$\begingroup$

$\textbf{Theorem(Schottky)}$ Let $M > 0$ and $r\in (0,1)$ be given. Then there exists a constant $C > 0$ such that the following holds: If F is holomorphic in in the unit disk $\mathbb{D}$, omits 0 and 1 from its range, and if $|F(0)| ≤ M$, then $|F(z)| ≤ C$ for all $z \in \mathbb{D_r}=\{z \in \mathbb{C}: |z|<r \}$.

I am trying to understand the proof and here is how far I got: We define

\begin{align*} A &= \frac{\log F}{2\pi i} \\ B &= \sqrt{A} - \sqrt{A-1} \\ H &= \log{B} \end{align*}

One can show that these are well defined and both logs are chosen to have an argument in $[-\pi,\pi]$. We see that the definition $ \exp(H)=\sqrt{\frac{\log F}{2\pi i}} - \sqrt{\frac{\log F}{2\pi i}-1} $ implies that $$ \frac{\exp(H(z)) + \exp(-H(z))}2 = \sqrt{\frac{\log F}{2\pi i}}. $$ From here we get the estimate $$ |F(z)| \leq \exp(\pi e^{2|H(z)|}). $$ Further one can show that $$|H(z)| \le |H(0)| -130 \log(1-r)$$ which shows that $|F(z)|\leq C$, where $C$ only depends on $|H(0)|$ and $r$.

So it remains to show that $|H(0)|\leq C_1$ where $C_1$ only depends on $M$. We have $|\textrm{Im} (H(0))|\leq \pi$ by construction of $H$.

We can assume that $|F(0)| \geq \frac12$ (otherwise we work with $1-F$). Since then $|F(0)|$ is bounded we get that $$C_2 \geq \left|\sqrt{\frac{\log F(0)}{2\pi i}}\right| = \left|\frac{\exp(H(0)) + \exp(-H(0))}2\right| \geq \sinh(\textrm{Re} (H(0)))$$ so that $\textrm{Re} (H(0)) \leq \sinh^{-1}(C_2)$ for some constant $C_2$ that depends only on M.

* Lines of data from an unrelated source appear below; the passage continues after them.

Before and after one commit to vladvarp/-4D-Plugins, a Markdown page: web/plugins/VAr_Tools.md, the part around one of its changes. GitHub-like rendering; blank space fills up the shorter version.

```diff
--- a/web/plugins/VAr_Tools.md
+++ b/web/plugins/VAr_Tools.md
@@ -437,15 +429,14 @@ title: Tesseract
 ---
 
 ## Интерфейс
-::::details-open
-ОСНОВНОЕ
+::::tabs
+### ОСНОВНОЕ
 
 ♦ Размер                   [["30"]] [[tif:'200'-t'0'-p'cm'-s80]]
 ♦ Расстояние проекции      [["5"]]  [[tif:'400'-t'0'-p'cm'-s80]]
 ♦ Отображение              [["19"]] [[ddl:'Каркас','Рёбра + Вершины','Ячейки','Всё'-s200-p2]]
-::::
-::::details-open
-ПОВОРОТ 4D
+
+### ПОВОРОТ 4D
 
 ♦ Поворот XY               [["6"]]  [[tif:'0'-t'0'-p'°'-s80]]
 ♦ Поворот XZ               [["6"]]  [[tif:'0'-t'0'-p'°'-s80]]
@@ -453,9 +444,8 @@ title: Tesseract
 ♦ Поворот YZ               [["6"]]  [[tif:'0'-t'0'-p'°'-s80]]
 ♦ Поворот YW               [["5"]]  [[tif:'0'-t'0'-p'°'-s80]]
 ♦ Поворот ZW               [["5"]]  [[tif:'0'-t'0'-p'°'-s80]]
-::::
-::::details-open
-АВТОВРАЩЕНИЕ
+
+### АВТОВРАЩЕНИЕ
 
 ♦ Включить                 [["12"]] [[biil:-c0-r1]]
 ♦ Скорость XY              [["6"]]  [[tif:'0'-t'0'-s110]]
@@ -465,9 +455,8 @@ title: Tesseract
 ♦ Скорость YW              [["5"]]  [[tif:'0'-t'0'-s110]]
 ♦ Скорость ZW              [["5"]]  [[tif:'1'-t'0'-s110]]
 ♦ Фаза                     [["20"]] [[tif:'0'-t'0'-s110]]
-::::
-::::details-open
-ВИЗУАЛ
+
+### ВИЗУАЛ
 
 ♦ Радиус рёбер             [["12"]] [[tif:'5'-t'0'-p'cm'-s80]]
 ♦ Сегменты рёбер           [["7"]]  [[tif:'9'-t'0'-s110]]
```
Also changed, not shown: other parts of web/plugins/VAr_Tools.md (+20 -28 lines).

To complete the proof we need a lower bound for $\textrm{Re} (H(0))$, which is supposed to work similarly, but I don't see how. Can anyone help?

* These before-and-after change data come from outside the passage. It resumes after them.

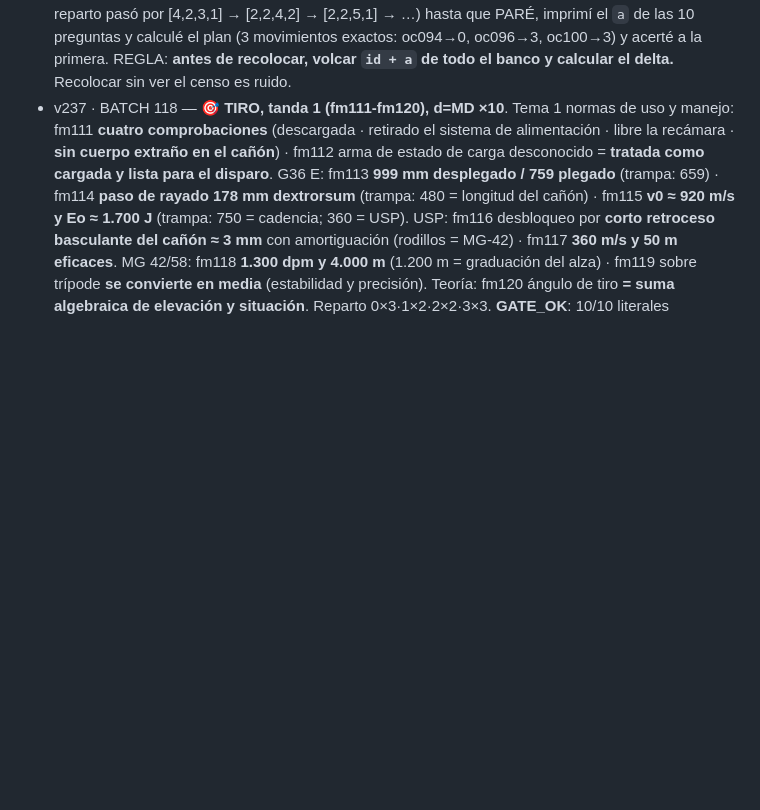
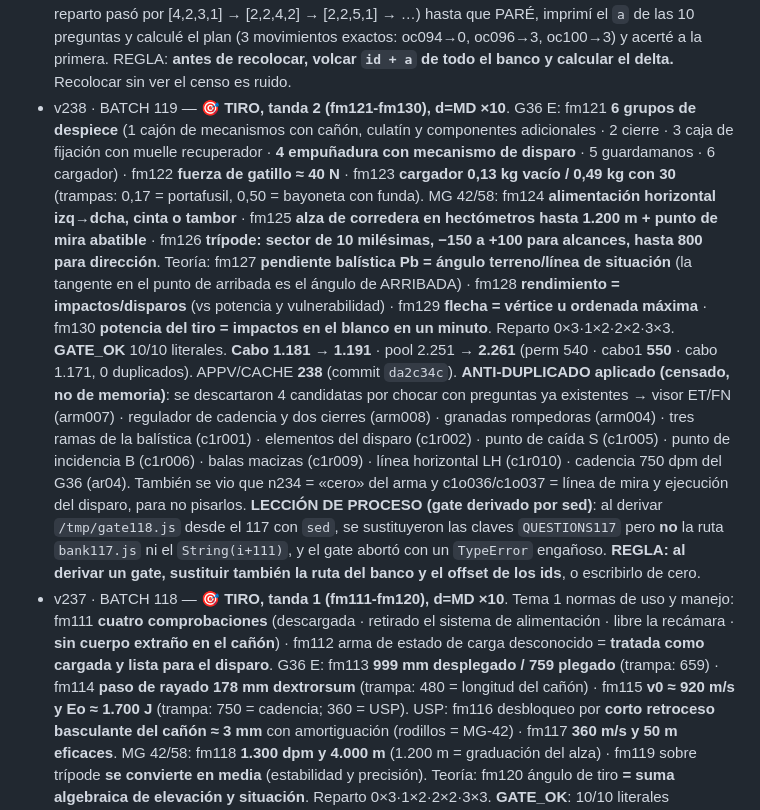
Before and after one commit to jcyebenes-hub/Academia-A-la-orden, a Markdown page: PENDIENTES-USUARIO.md, the part around the change. Drawn GitHub-style; blank space fills up the shorter version.

Commit message:
docs: BATCH 119 - Tiro CB1 tanda 2 (v238) + anti-duplicado censado + leccion gate derivado por sed

```diff
--- a/PENDIENTES-USUARIO.md
+++ b/PENDIENTES-USUARIO.md
@@ -292,6 +292,9 @@ NO urgentes (ya cubierto): temario CEFOT1 (tenido, 2019 y 2025) · ME7-029 Ingl
 - v236 · BATCH 117 — 🎖️ **ORDEN CERRADO COMPLETO: 100/100**. Tanda 10 (oc091-oc100) d=MD ×10, cierre del bloque. oc091 en el batallón solo se contempla **columna↔línea de batallón** (3.2.d.(6), por la dificultad de hacerse oír en formaciones extensas) · oc092 voces «Por la derecha (o izquierda) en línea de batallón» + «Mar» · oc093 la compañía en cabeza manda **«Firmes» o «Acortar el paso»** según esté a pie firme o marchando · oc094 en línea→columna, todos «Firmes» **excepto la 1.ª compañía, que manda «De frente»** · oc095 distinto frente: «...en línea de batallón **variación derecha (o izquierda)**» · oc096 unidades superiores: **igual que batallón y de modo similar** (salvo paradas/puestos de desfile) · oc097 pelotón hilera→columna de a dos: **1.ª escuadra «Firmes», 2.ª «De frente»** · oc098 toques de cornetín: **los que figuren en la PMET en vigor** (B.3) · oc099 desplazamientos al orden de parada: **a los compases de un tambor de banda de guerra** (2.2.b.(6)) · oc100 línea→columna con distinto frente: varía **sin intervalo de tiempo**, con alto si procede. Reparto 0×3·1×2·2×2·3×3. **GATE de cierre verificado**: 100 preguntas OC, IDs oc001-oc100, **0 huecos y 0 duplicados**, los 10 bancos servidos en prod (200). **Cabo 1.161 → 1.171** · pool 2.231 → **2.241**. APPV/CACHE **236** (commit `75949a3`). Canario VERDE.
   **BANCOS OC**: bank78 (F, oc001-010) · bank108 (M, oc011-020) · bank109-116 (MD, oc021-100). Progresión F→M→MD cumplida. Fuentes: PG-01 (tanda 1) + PG-02 (tandas 2-10), ambas primarias y verificadas.
   **LECCIÓN DE PROCESO (nueva, importante)**: al cuadrar el reparto al final, hice 3 recolocaciones A CIEGAS seguidas (el reparto pasó por [4,2,3,1] → [2,2,4,2] → [2,2,5,1] → …) hasta que PARÉ, imprimí el `a` de las 10 preguntas y calculé el plan (3 movimientos exactos: oc094→0, oc096→3, oc100→3) y acerté a la primera. REGLA: **antes de recolocar, volcar `id + a` de todo el banco y calcular el delta.** Recolocar sin ver el censo es ruido.
+- v238 · BATCH 119 — 🎯 **TIRO, tanda 2 (fm121-fm130), d=MD ×10**. G36 E: fm121 **6 grupos de despiece** (1 cajón de mecanismos con cañón, culatín y componentes adicionales · 2 cierre · 3 caja de fijación con muelle recuperador · **4 empuñadura con mecanismo de disparo** · 5 guardamanos · 6 cargador) · fm122 **fuerza de gatillo ≈ 40 N** · fm123 **cargador 0,13 kg vacío / 0,49 kg con 30** (trampas: 0,17 = portafusil, 0,50 = bayoneta con funda). MG 42/58: fm124 **alimentación horizontal izq→dcha, cinta o tambor** · fm125 **alza de corredera en hectómetros hasta 1.200 m + punto de mira abatible** · fm126 **trípode: sector de 10 milésimas, −150 a +100 para alcances, hasta 800 para dirección**. Teoría: fm127 **pendiente balística Pb = ángulo terreno/línea de situación** (la tangente en el punto de arribada es el ángulo de ARRIBADA) · fm128 **rendimiento = impactos/disparos** (vs potencia y vulnerabilidad) · fm129 **flecha = vértice u ordenada máxima** · fm130 **potencia del tiro = impactos en el blanco en un minuto**. Reparto 0×3·1×2·2×2·3×3. **GATE_OK** 10/10 literales. **Cabo 1.181 → 1.191** · pool 2.251 → **2.261** (perm 540 · cabo1 **550** · cabo 1.171, 0 duplicados). APPV/CACHE **238** (commit `da2c34c`).
+  **ANTI-DUPLICADO aplicado (censado, no de memoria)**: se descartaron 4 candidatas por chocar con preguntas ya existentes → visor ET/FN (arm007) · regulador de cadencia y dos cierres (arm008) · granadas rompedoras (arm004) · tres ramas de la balística (c1r001) · elementos del disparo (c1r002) · punto de caída S (c1r005) · punto de incidencia B (c1r006) · balas macizas (c1r009) · línea horizontal LH (c1r010) · cadencia 750 dpm del G36 (ar04). También se vio que n234 = «cero» del arma y c1o036/c1o037 = línea de mira y ejecución del disparo, para no pisarlos.
+  **LECCIÓN DE PROCESO (gate derivado por sed)**: al derivar `/tmp/gate118.js` desde el 117 con `sed`, se sustituyeron las claves `QUESTIONS117` pero **no** la ruta `bank117.js` ni el `String(i+111)`, y el gate abortó con un `TypeError` engañoso. **REGLA: al derivar un gate, sustituir también la ruta del banco y el offset de los ids**, o escribirlo de cero.
 - v237 · BATCH 118 — 🎯 **TIRO, tanda 1 (fm111-fm120), d=MD ×10**. Tema 1 normas de uso y manejo: fm111 **cuatro comprobaciones** (descargada · retirado el sistema de alimentación · libre la recámara · **sin cuerpo extraño en el cañón**) · fm112 arma de estado de carga desconocido = **tratada como cargada y lista para el disparo**. G36 E: fm113 **999 mm desplegado / 759 plegado** (trampa: 659) · fm114 **paso de rayado 178 mm dextrorsum** (trampa: 480 = longitud del cañón) · fm115 **v0 ≈ 920 m/s y Eo ≈ 1.700 J** (trampa: 750 = cadencia; 360 = USP). USP: fm116 desbloqueo por **corto retroceso basculante del cañón ≈ 3 mm** con amortiguación (rodillos = MG-42) · fm117 **360 m/s y 50 m eficaces**. MG 42/58: fm118 **1.300 dpm y 4.000 m** (1.200 m = graduación del alza) · fm119 sobre trípode **se convierte en media** (estabilidad y precisión). Teoría: fm120 ángulo de tiro **= suma algebraica de elevación y situación**. Reparto 0×3·1×2·2×2·3×3. **GATE_OK**: 10/10 literales verificados en NOV-2025. **Cabo 1.171 → 1.181** · pool 2.241 → **2.251**. APPV/CACHE **237** (commit `182feca`).
   **FUENTE**: NOV-2025 Cap. 2 · Bloque III, Temas 1-5 (líneas 6754-8600). Solapamiento evitado a propósito con ar01-ar50 (bank7), arm001-008 (bank30), c1r001-010 (bank51), n131-n135/n214/n234.
   **DATO NUEVO SIN EXPLOTAR AÚN** (para tanda 2 de Tiro): los **6 grupos de despiece** y las **20 piezas numeradas** del G36 · medidas 285×64 mm · pesos (3,4 kg sin cargador · 0,13 cargador vacío · 0,49 con 30 · 0,17 portafusil · 0,50 bayoneta con funda) · fuerza de gatillo ≈ 40 N · visor ET 1,5× / FN 3× · MG-42 alimentación horizontal izq→dcha, alza de corredera 1.200 m, sector del trípode 10‰ (−150‰ a +100‰) y 800‰ de dirección, caja de 250, **2 cierres para cambiar la cadencia** · teoría: 3 balísticas · elementos del disparo · tipos de granadas · las 5 líneas (LT/LM/LH/LS/LP) y el punto de caída S vs incidencia B.
```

$\endgroup$
  • $\begingroup$ You can't bound it on the entire $z\in\mathbb{D}$, because we can take $F$ to be the conformal equivalence $\mathbb{D}\to\mathbb{H}$ for example. You can only bound it on $z\in\mathbb{D}_r$. $\endgroup$ – user10354138 Jun 15 at 12:26
  • $\begingroup$ Oh yes, that was a typo in the theorem, I fixed it, $\endgroup$ – EinStone Jun 15 at 12:40
  • $\begingroup$ I don't see how you can bound the imaginary part of $\log F$ in any way. E.g., if $F(z) = e^{az-b}$ with $0<a<b$, then $F$ omits $0$ and $1$, and $\log F(z) = a z - b$ has imaginary part ranging in $(-a,a)$, so you can make that range arbitrarily big. (Geometrically, this function wraps the unit circle many times around $0$ in the punctured unit disk.) $\endgroup$ – Lukas Geyer Jun 17 at 23:08

Your Answer

By clicking “Post Your Answer”, you agree to our terms of service, privacy policy and cookie policy

Browse other questions tagged or ask your own question.